The FCC declined to adopt a universal interference resolution deadline, instead deferring to the Media Bureau to establish specific deadlines for each interference complaint. The commission, however, established a target deadline of 90 days from the date the bureau completes its initial review of an interference complaint to resolve complaints.
In practice, the bureau will issue a letter notifying the translator licensee that the interference complaint has passed its initial review, and will set a specific remediation deadline along with any necessary intermediate deadlines (e.g., remediation plan deadline). If all interference complaints are not resolved by the set deadline, the FCC may order the immediate suspension of translator operations or power reduction.
The commission adopted the proposal to allow FM translator stations to remediate interference issues (either caused to or received from another station) by changing channels to any available same-band frequency. Such channel changes would now be deemed minor changes and would be permitted upon a showing of actual or predicted interference to or from any other broadcast station. Previously, translators were only permitted to move to first, second, and third or intermediate frequency (IF) channels to resolve interference. The expanded channel-change options will provide translator licensees with increased options for resolving interference — without having to undergo protracted complaint proceedings or being forced off the air for failing to eliminate interference.
Treatment of Pending Complaint Proceedings
The commission explicitly stated that any FM translator interference complaints pending as of the effective date of the new rules would be decided under the new rules.
Once the new rules become fully effective, the commission will permit parties to pending complaint proceedings to submit supplemental materials to address the revised rules. Presumably, this will serve as an opportunity for complainants to make the necessary modifications to their complaints to adhere to the new complaint requirements, and for defending translator licensees to seek dismissal of the complaints for their failure to adhere with the new procedural requirements.
The amended rules should become effective in mid-August. The report and order was published in the Federal Register on June 14, which would make the effective date of the rule amendments that do not constitute “information collections” Aug. 13 (we note that the initial Federal Register publication reported the effective date as July 15, but FCC staff has confirmed that was in error, and a correction will be published).

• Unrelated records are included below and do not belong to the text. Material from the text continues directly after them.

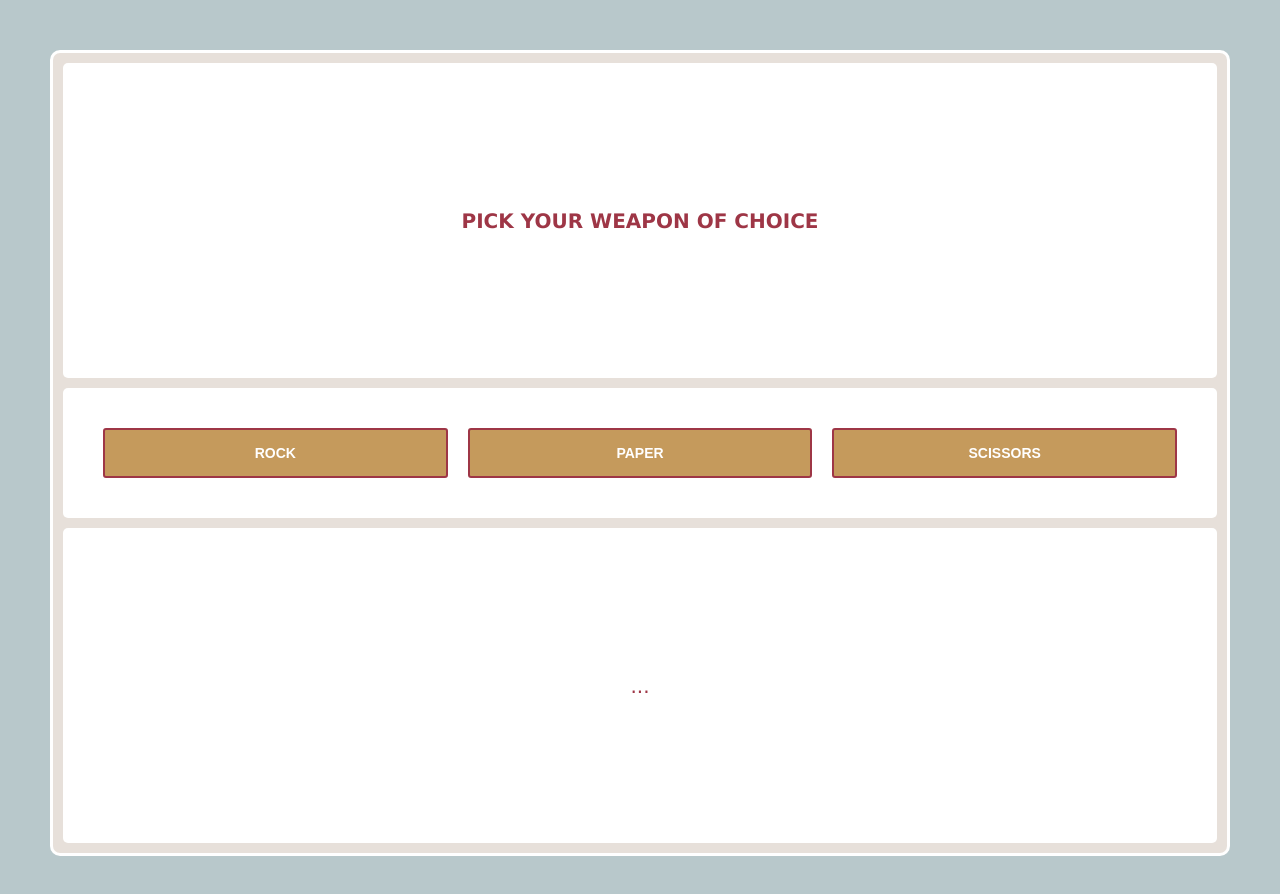
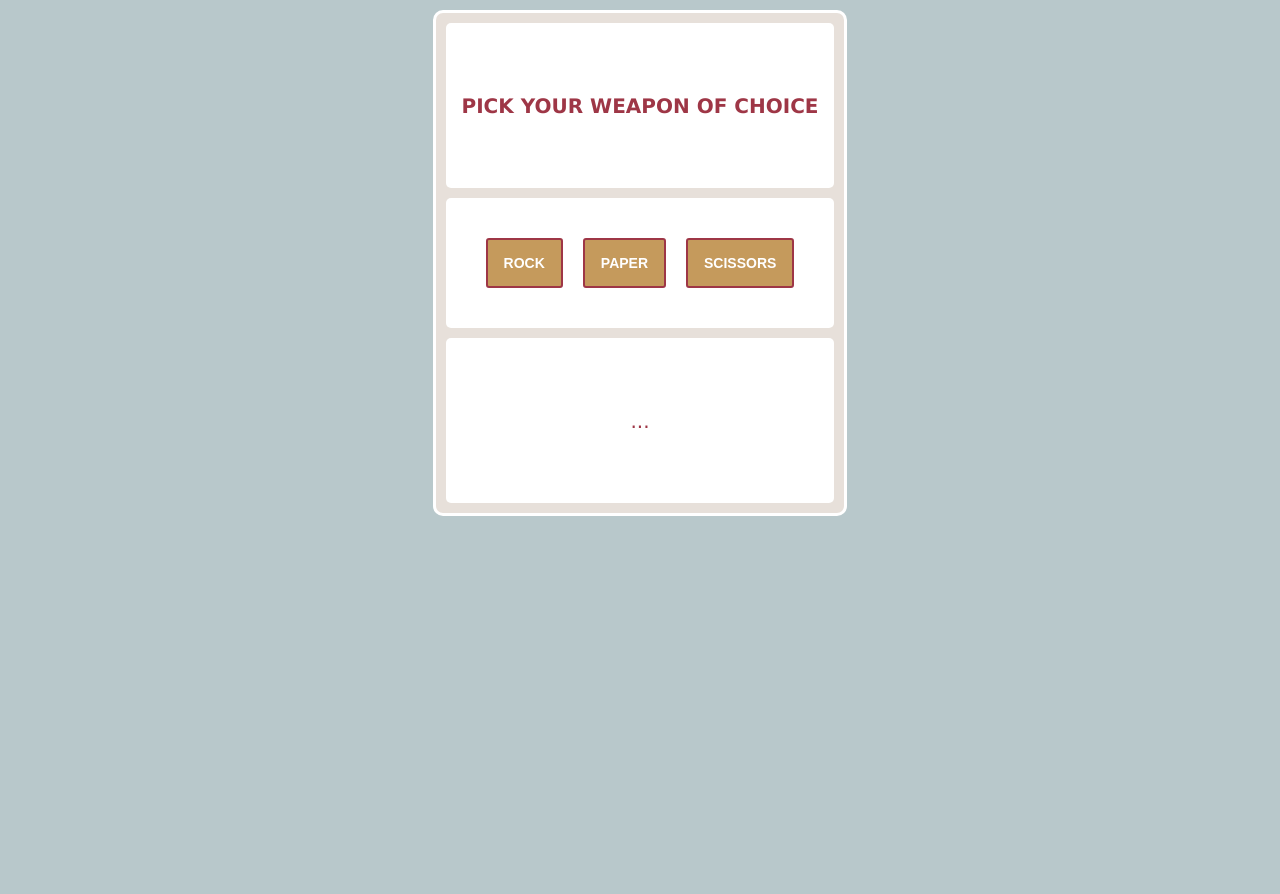
Before and after one commit to ManonLef/RPS-2022, a plain HTML site: page index.html in a window 1280 px wide. After the commit the page ends 800 px from the top, so only its background shows below. Drawn offline with Linux system fonts and the light colour scheme.

Commit message:
edit height and width

```diff
--- a/style.css
+++ b/style.css
@@ -4,16 +4,20 @@ body {
     margin: 0px;
     padding: 0px;
     color: white;
+    height: 100vh;
+    display: flex;
+    justify-content: center;
 }
 
 .modal {
     background-color: #e7e0da;
-    height: 100vh;
-    margin: 50px;
+    margin: 10px;
     border-radius: 10px;
     border: solid 3px white;
     display: flex;
     flex-direction: column;
+    max-height: 500px;
+    max-width: 500px;
 }
 
 #topSection {
```
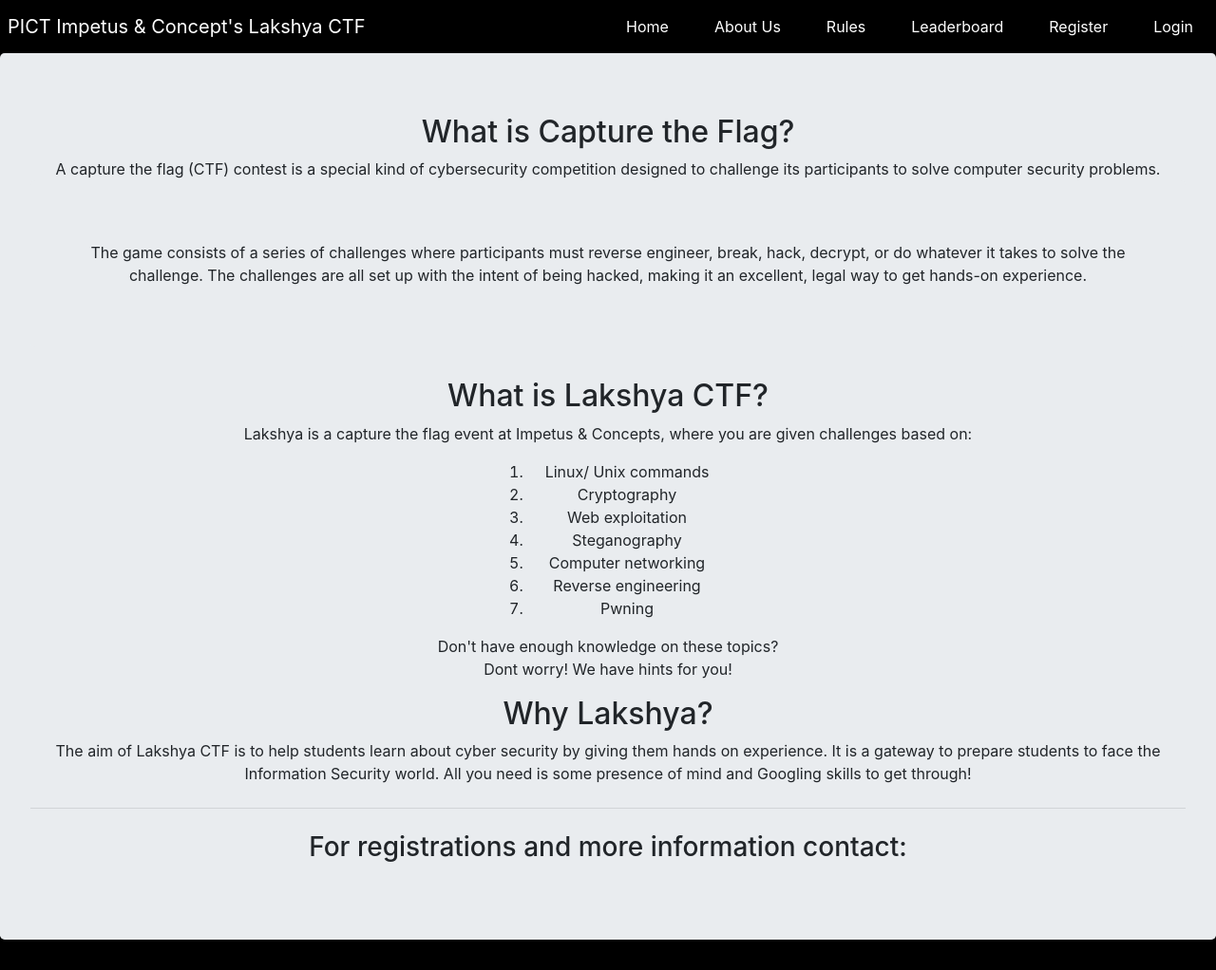
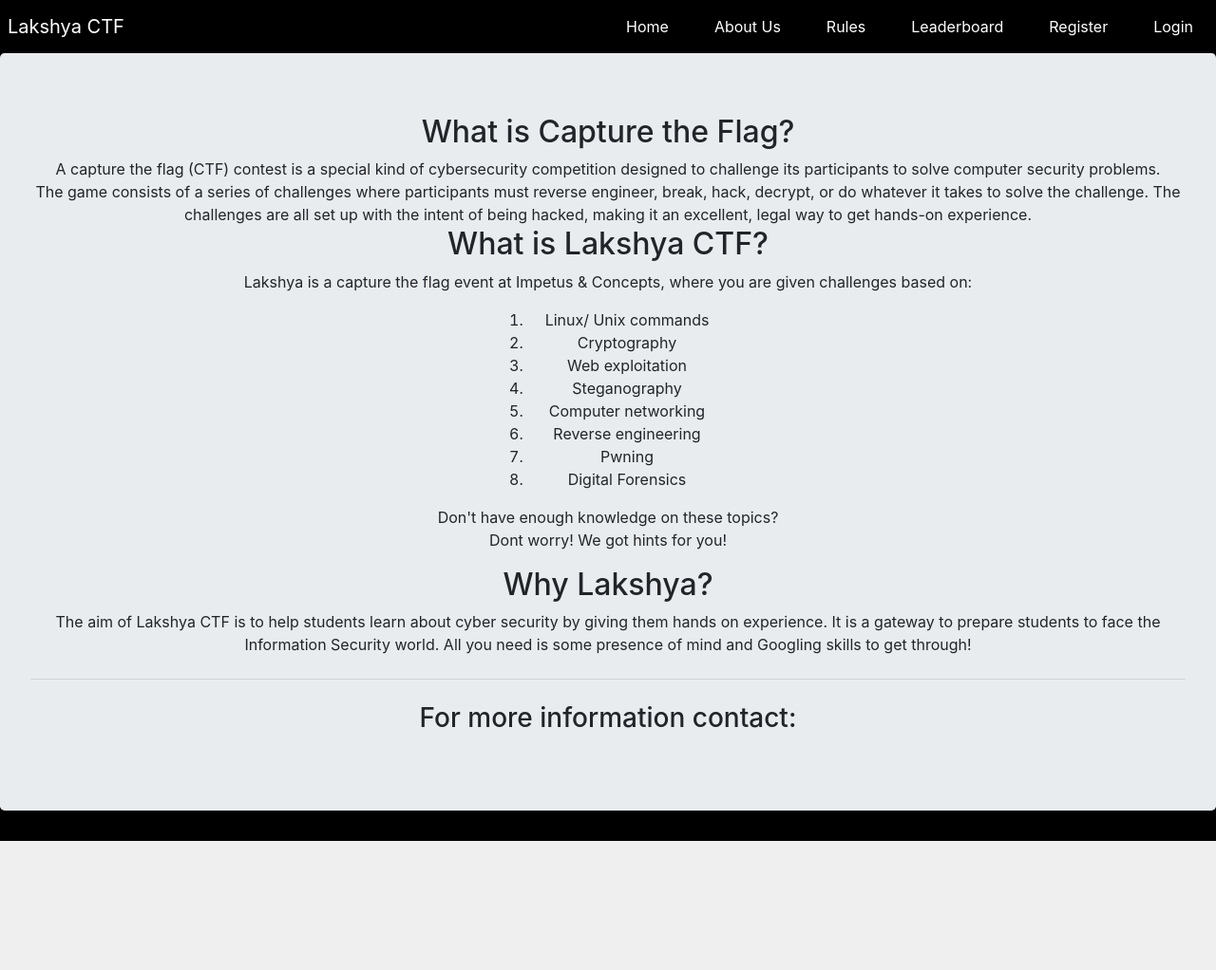
Before and after one commit to Lakshya-CTF/weekly-ctf-challenges-website, a Django app: page /aboutus/ in a window 1280 px wide. Shown: the whole page at 95% size. After the commit the page ends 886 px from the top, so only its background shows below. Run offline with Django 3.2, Linux system fonts and the light colour scheme; some libraries are stand-ins or nearby versions.

Commit message:
Update About

```diff
--- a/app/templates/app/aboutus.html
+++ b/app/templates/app/aboutus.html
@@ -15,7 +15,7 @@
 <body style="background-color:black;">
 <nav class="desktop-nav" style="background-color:rgb(0,0,0);">
 <div class="d-flex bd-highlight">
-  <div class="p-2 flex-grow-1 bd-highlight"><a class="navbar-brand" href="/" style="color:white;">PICT Impetus & Concept's Lakshya CTF</a></div>
+  <div class="p-2 flex-grow-1 bd-highlight"><a class="navbar-brand" href="/" style="color:white;">Lakshya CTF</a></div>
   <div class="p-2 bd-highlight"><a class="nav-link" href="/"  style="color:white;">Home</a></div>
   <div class="p-2 bd-highlight"><a class="nav-link" href="/aboutus"  style="color:white;">About Us</a></div>
   <div class="p-2 bd-highlight"><a class="nav-link" href="/rules"  style="color:white;">Rules</a></div>
@@ -34,7 +34,7 @@
 </nav>
 <nav class="mobile-nav navbar navbar-inverse">
     <div class="container-fluid">
-      <div class="p-2 flex-grow-1 bd-highlight"><a class="navbar-brand" href="#" style="color:white;">PICT Impetus & Concept's Lakshya</a></div>
+      <div class="p-2 flex-grow-1 bd-highlight"><a class="navbar-brand" href="#" style="color:white;">Lakshya CTF</a></div>
           <button type="button" class="navbar-toggle" data-toggle="collapse" data-target="#myNavbar" style="border: none; background-color:black">
           <i style="color:white;font-size: 25px" class="fa fa-bars" aria-hidden="true"></i>
         </button>
@@ -54,7 +54,7 @@
       <p style="text-align: center; margin:auto;">
         A capture the flag (CTF) contest is a special kind of cybersecurity competition designed to challenge its participants to solve computer security problems.
       </p>
-      <p class="jumbotron" style="text-align: center;">
+      <p style="text-align: center; margin:auto;">
         The game consists of a series of challenges where participants must reverse engineer, break, hack, decrypt, or do whatever it takes to solve the challenge. The challenges are all set up with the intent of being hacked, making it an excellent, legal way to get hands-on experience.
       </p>
       <h2> What is Lakshya CTF?</h2>
@@ -67,13 +67,14 @@
       <li> Computer networking </li>
       <li> Reverse engineering </li>
       <li> Pwning </li>
+      <li> Digital Forensics </li>
     </ol></p>
-    <p>Don't have enough knowledge on these topics?<br>Dont worry! We have hints for you! </p>
+    <p>Don't have enough knowledge on these topics?<br>Dont worry! We got hints for you! </p>
       <h2> Why Lakshya?</h2>
     <p style="text-align: center; margin:auto;"> The aim of Lakshya CTF is to help students learn about cyber security by giving them hands on experience. It is a gateway to prepare students to face the Information Security world. All you need is some presence of mind and Googling skills to get through!
     </p>
 <hr class="my-4">
-  <h3> For registrations and more information contact:</h3>
+  <h3> For more information contact:</h3>
   <p></p>
 </div>
 </body>
--- a/app/templates/app/index.html
+++ b/app/templates/app/index.html
@@ -33,7 +33,7 @@
 </nav>
 <nav class="mobile-nav navbar navbar-inverse">
     <div class="container-fluid">
-      <div class="p-2 flex-grow-1 bd-highlight"><a class="navbar-brand" href="#" style="color:white;">PICT InC Lakshya</a></div>
+      <div class="p-2 flex-grow-1 bd-highlight"><a class="navbar-brand" href="#" style="color:white;">Lakshya CTF</a></div>
             <button type="button" class="navbar-toggle" data-toggle="collapse" data-target="#myNavbar" style="border: none; background-color:black">
           <i style="color:white;font-size: 25px" class="fa fa-bars" aria-hidden="true"></i>
         </button>
@@ -53,8 +53,8 @@
 <div class="jumbotron" style="text-align: center;" >
   <h4 >PICT Impetus & Concepts presents</h4>
   <h1 class="display-4" >Lakshya: Weekly CTF Challenges</h1>
-  <p class="lead" style="margin:auto;" >Lakshya is a cyber security and ethical hacking event hosted at the flagship event of Pune Institute of Computer Technology's Impetus & Concepts</p>
-  <p class="lead" style="margin:auto;"> Register now to play a demo version of the event. Challenges would be updated weekly.</p><br>
+  <p class="lead" style="text-align: center; margin:auto;" >Lakshya is a cyber security and ethical hacking event hosted at the flagship event of Pune Institute of Computer Technology's Impetus & Concepts</p>
+  <p class="lead" style="text-align: center; margin:auto;"> Register now to play a demo version of the event. We have new challenges every week!</p><br>
 <a class="btn btn-primary btn-lg" href="/aboutus" role="button">Learn more</a>
  <hr class="my-4">
   <h3> For more information contact:</h3>
```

As stated in the report and order, however, the bulk of the new complaint procedures deal with “information collections” and therefore require the further approval of the Office of Management and Budget under the Paperwork Reduction Act, and will become effective only after the FCC publishes a notice of OMB approval in the Federal Register. FCC staff has indicated that they expect that approval to also be obtained by mid-August, so that all of the rule amendments can take effect at the same time.
Should you have any questions regarding the new FM translator interference complaint procedures, or require assistance navigating a current complaint proceeding, please contact your attorney.
This article originally appeared on the blog of Fletcher, Heald & Hildreth.